Grupo Nación, the country’s Spanish-language media conglomerate, is experimenting with a new kind of business model through a recently released newspaper called Ahora. In featuring shorter articles with overall lighter themes than its other papers like La Nación and El Financiero, the new product steers towards service journalism.
The publication that launched in late July has print and online editions and is headed by Guiselly Moor, who was previously in charge of another Group Nación daily, La Tea. Ms. Mora recently told El Financiero that the paper’s target demographics will be female and middle-class readers.

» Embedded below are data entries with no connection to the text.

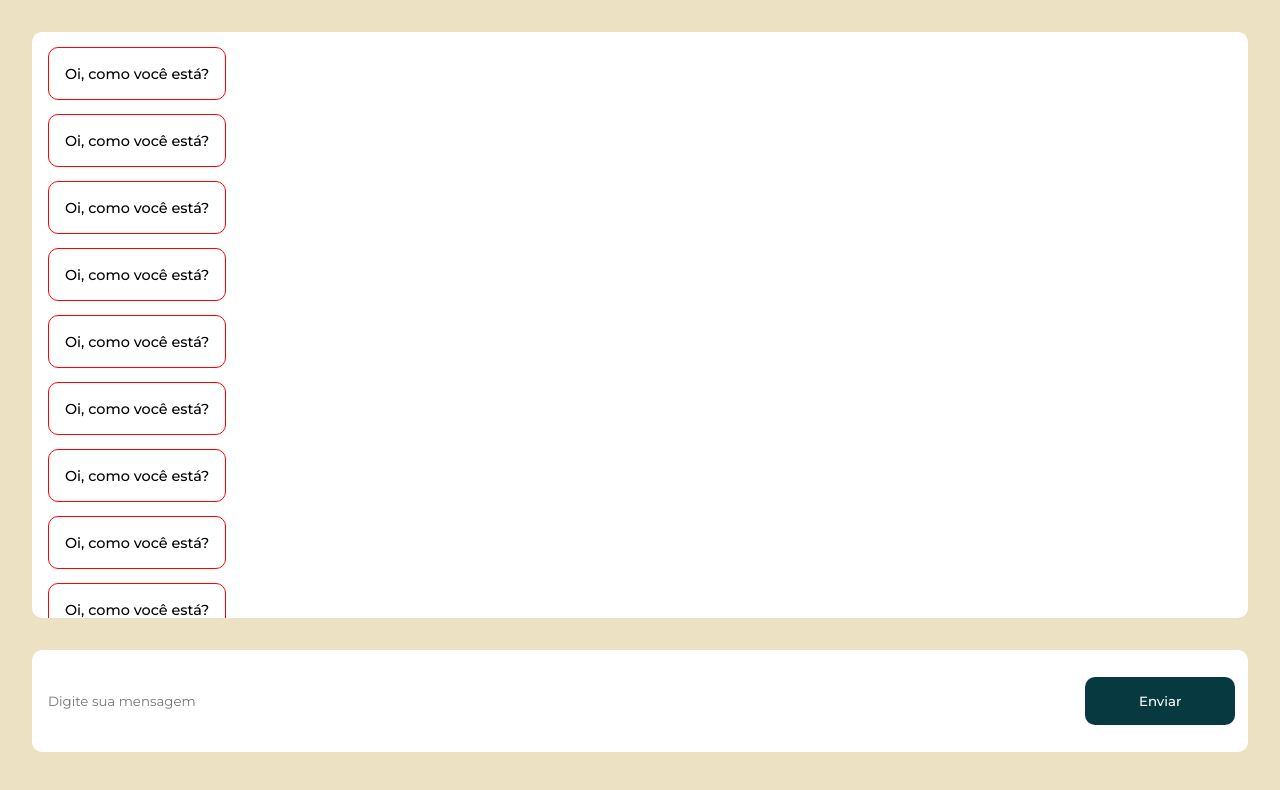
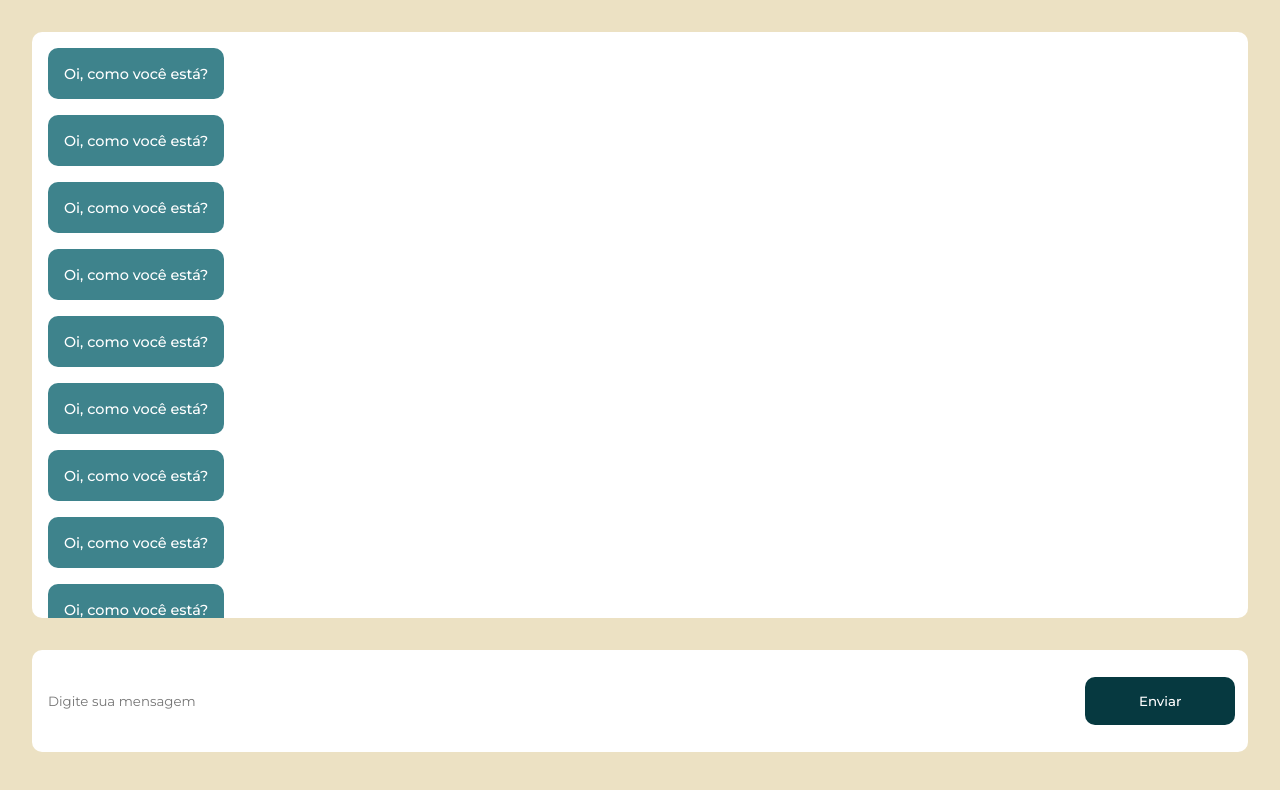
Before and after one commit to alalan55/client-socket, a Vue app: page / in a window 1280 px wide. Shown: the top 790 px of the page. Built offline with nearby package versions, Linux system fonts and the light colour scheme.

Commit message:
Insere cores corretas para a mensagem

```diff
--- a/src/assets/scss/variables.scss
+++ b/src/assets/scss/variables.scss
@@ -3,6 +3,7 @@ $blue-2: #195e63;
 $blue-3: #3e838c;
 $blue-4: #8ebdb6;
 $yellow-1: #ece1c3;
+$yellow-2: #fdf8ea;
 
 $p-1: 1rem;
 
--- a/src/components/atoms/MessageItem.vue
+++ b/src/components/atoms/MessageItem.vue
@@ -24,7 +24,7 @@ export default {
     // border: 1px solid;
     padding: $p-1 0;
     .content-message{
-        border: 1px solid red;
+        background: $blue-3;
         display: inline;
         padding: $p-1;
         border-radius: 10px;
@@ -32,6 +32,7 @@ export default {
         span{
             font-weight: 500;
             font-size: .9em;
+            color: white;
         }
     }
 }
```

Published every day except Sundays, Ahora’s 32-page print copies are only sold in the San José metropolitan area, allowing the company to cut back on distribution costs. The paper costs a reasonable 200 colons, less than 40 cents.
Though the news industry in Costa Rica has continued at a steadier pace than counterparts in other areas of the world, Grupo Nación’s creation of Ahora mimics a wider shift towards content that blends news with commercial and retail advice. Heavy in themes of food, travel, and home, this type of news usually caters to more affluent crowds who are not only interested in chic vacation tips or the best restaurants, but can consistently afford them.
The newspaper’s aim for short content pieces also mirrors a change that numerous hard news organizations, notably the USA Today and The Associated Press, have already set out for. With the assumption that readers’ attention spans are narrowing more and more, news sites are looking for a higher quantity of stories and headlines with less text.
In the past month alone, numerous media giants have decided to divide their entertainment or broadcasting sectors from their publishing ends of business. Companies like Gannett, E.W. Scripps, and News Corp have isolated their print affiliates to cut future costs for their other companies.
Grupo Nación also is bucking the trend in starting a print edition at a time when many news organizations are dropping theirs in favor of the Web.
Grupo Nación, the country’s Spanish-language media conglomerate, is experimenting with a new kind of business model through a recently
|released newspaper called Ahora. In featuring shorter articles with overall lighter themes than its other papers like La Nación and El Financiero, the new product steers|